Day four was 23km and consisted of Muto teaching me Japanese and me helping him with his limited English. We saw four temples and he told me that on the hiking trail around Shikoku there are free guesthouses in the towns a villages where people doing the walk can stay. And so that`s how i came to be sat in a small two roomed flat above a taxi rank drinking beer and watching baseball on TV whilst eating beans, spinach and massive oranges that a taxi driver had given us whilst two small girls that were the owners nieces gave me a rendition of Heads Shoulders Knees and Toes and then began an impromptu English lesson by naming different animals and then pointing at my head. Japan is fun.
The next day was 27km long and it rained the whole time which made the air cooler and my sunburn happy. We saw three temples and Muto taught me how to say a thank you prayer to Kobo Daishi at each temple which seems like a fair exchange for free food, free accommodation and being able to do the hike in first place. We walked through the rain, past paddy fields and fruit farms, in bamboo forests and amongst rolling jagged tree filled hills. That night we stayed in another free hostel and ate in a convenience store before grabbing some beer from a vending a machine and testing my newly learnt Japanese again.
Day six was another 27km full of drizzle and cloud. We climbed three hills through mystical Japanese mist, 2 more of the 88 temples and later that day Muto found another friend who gave us a place to stay for free. The only catch was that the owner of the free hostel was also the owner of the village hardware store and so we had to work in exchange for the place to sleep and that`s how i came to find myself cleaning plastic plant pots with a chain smoking, beer loving, Beatles singing Buddhist carpenter outside a hardware in rural Japan. and the next morning he somehow managed to get a free breakfast through another friend who is the village hairdresser. in every town and village we pass through Muto seems to know somebody who can get us free food or accommodation.
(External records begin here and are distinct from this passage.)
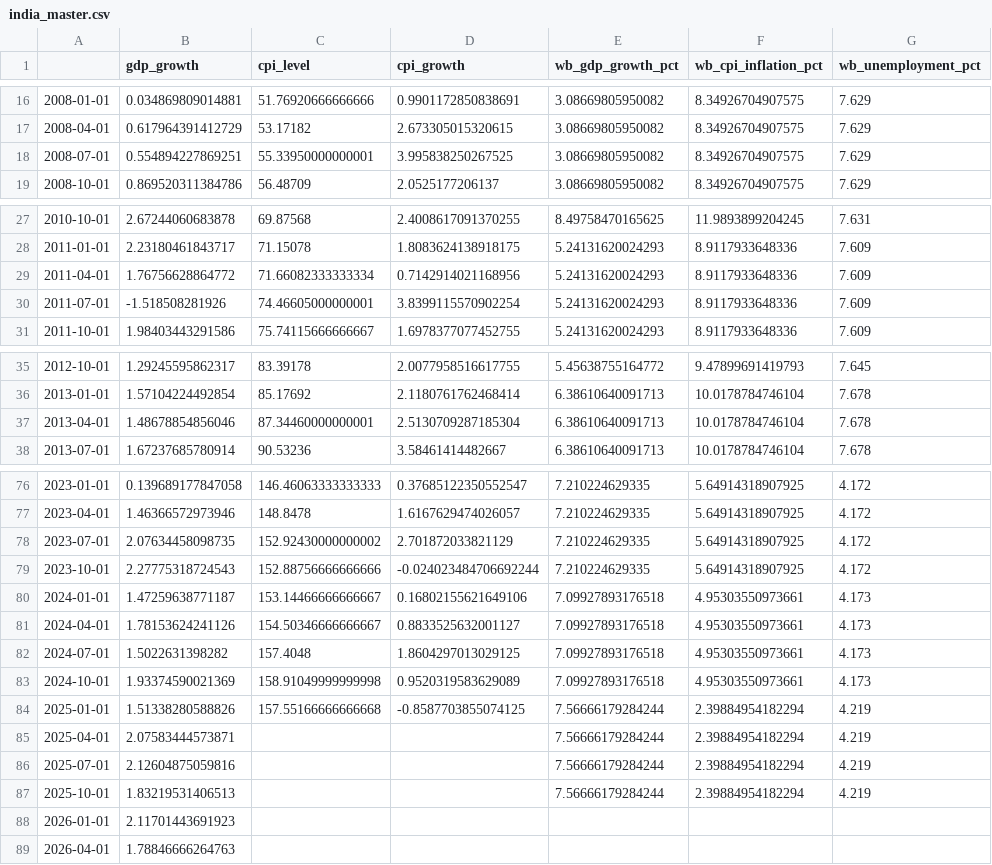
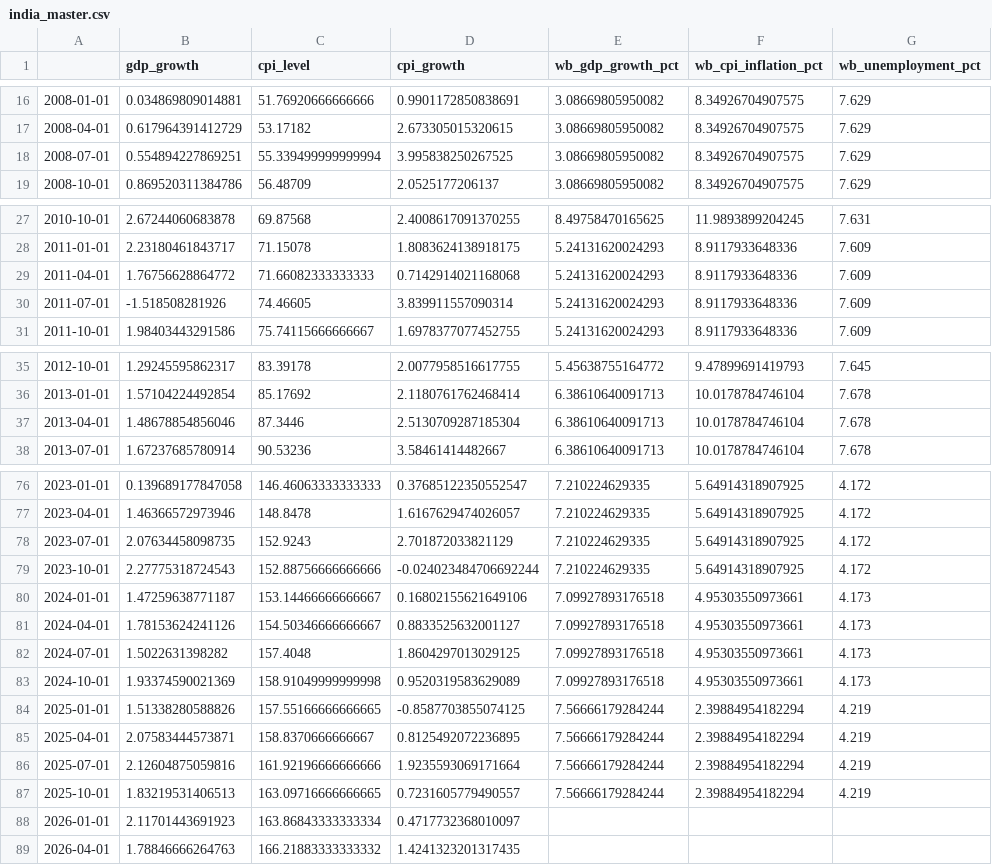
Before and after one commit to Yash1bajpai/Global-MacroForecast, a CSV file: data/processed/india_master.csv, drawn as a sheet; only a part is shown, gaps mark what is left out; the diff names each change by its address in the sheet, - before the commit and + after, or states it on an @@ line.

```diff
--- a/data/processed/india_master.csv
+++ b/data/processed/india_master.csv
-C18 (cpi_level): 55.33950000000001
+C18 (cpi_level): 55.339499999999994
-C29 (cpi_level): 71.66082333333334
+C29 (cpi_level): 71.66082333333333
-D29 (cpi_growth): 0.7142914021168956
+D29 (cpi_growth): 0.7142914021168068
-C30 (cpi_level): 74.46605000000001
+C30 (cpi_level): 74.46605
-D30 (cpi_growth): 3.8399115570902254
+D30 (cpi_growth): 3.839911557090314
-C37 (cpi_level): 87.34460000000001
+C37 (cpi_level): 87.3446
-C78 (cpi_level): 152.92430000000002
+C78 (cpi_level): 152.9243
-C84 (cpi_level): 157.55166666666668
+C84 (cpi_level): 157.55166666666665
-C85 (cpi_level): (empty)
+C85 (cpi_level): 158.8370666666667
-D85 (cpi_growth): (empty)
+D85 (cpi_growth): 0.8125492072236895
-C86 (cpi_level): (empty)
+C86 (cpi_level): 161.92196666666666
-D86 (cpi_growth): (empty)
+D86 (cpi_growth): 1.9235593069171664
-C87 (cpi_level): (empty)
+C87 (cpi_level): 163.09716666666665
-D87 (cpi_growth): (empty)
+D87 (cpi_growth): 0.7231605779490557
-C88 (cpi_level): (empty)
+C88 (cpi_level): 163.86843333333334
-D88 (cpi_growth): (empty)
+D88 (cpi_growth): 0.4717732368010097
-C89 (cpi_level): (empty)
+C89 (cpi_level): 166.21883333333332
-D89 (cpi_growth): (empty)
+D89 (cpi_growth): 1.4241323201317435
```
Also changed, not shown: data/processed/germany_master.csv, data/processed/global_master.csv, 14 other files.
He always knows a friend. I`m starting to think Japanese Buddhism is a more transparent version of the Masonic Lodge.
The next day was an uneventful 26km walk along the main road that loops around Shikoku, Highway 55. We walked along side the road and through towns along the coast to yet another free hostel, this one next to a temple. Muto was very happy that they had hot showers and even happier that there was a beer vending machine around the corner.
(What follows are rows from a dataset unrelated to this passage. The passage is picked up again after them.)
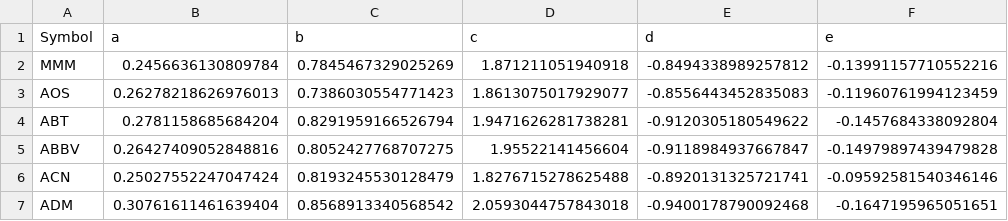
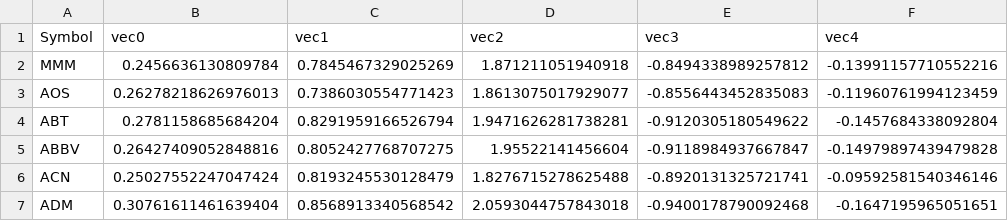
Before and after one commit to JonathanHuangg/Diversify, a CSV file: src/AggregationUtils/input/result_stock2vec.csv, drawn as a sheet; only a part is shown.

Commit message:
add normalization of data

```diff
--- a/src/AggregationUtils/input/result_stock2vec.csv
+++ b/src/AggregationUtils/input/result_stock2vec.csv
@@ -1,2 +1,2 @@
-Symbol,a,b,c,d,e
+Symbol,vec0,vec1,vec2,vec3,vec4
 MMM,0.2456636130809784,0.7845467329025269,1.871211051940918,-0.8494338989257812,-0.13991157710552216
```
Also changed, not shown: 7 other files.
Yesterday was full of sunshine and sweat and after seeing a monkey in the trees and Japanese eagles circling in the sky we arrived 22km away from where we started in the small town of Kaifu. I paid for a room in a hostel and a Muto tried to find a place to pitch his tent. This morning he told me that he was walking around last night looking for a park or a patch when a man walking a dog invited him to have some noodles and a beer in his bar, which, of course, he accepted and got steaming drunk and slept there. He met me this morning and said we`d been invited to the bar for morning tea. And that`s why i`m in the bar now typing this in the owners living room on a keyboard that has its CAPS LOCK stuck so i`ve just typed his whole thing holding down SHIFT while Muto drinks tea and talks with the bar owner behind me and two dogs yap away at my feet. I`m still not entirely sure how i`ve managed to find myself free loading my way around japan with a cigarette loving beer drinking Buddhist but that seems to be what i`ve done. And this is just the first week. Korea already seems a long time ago.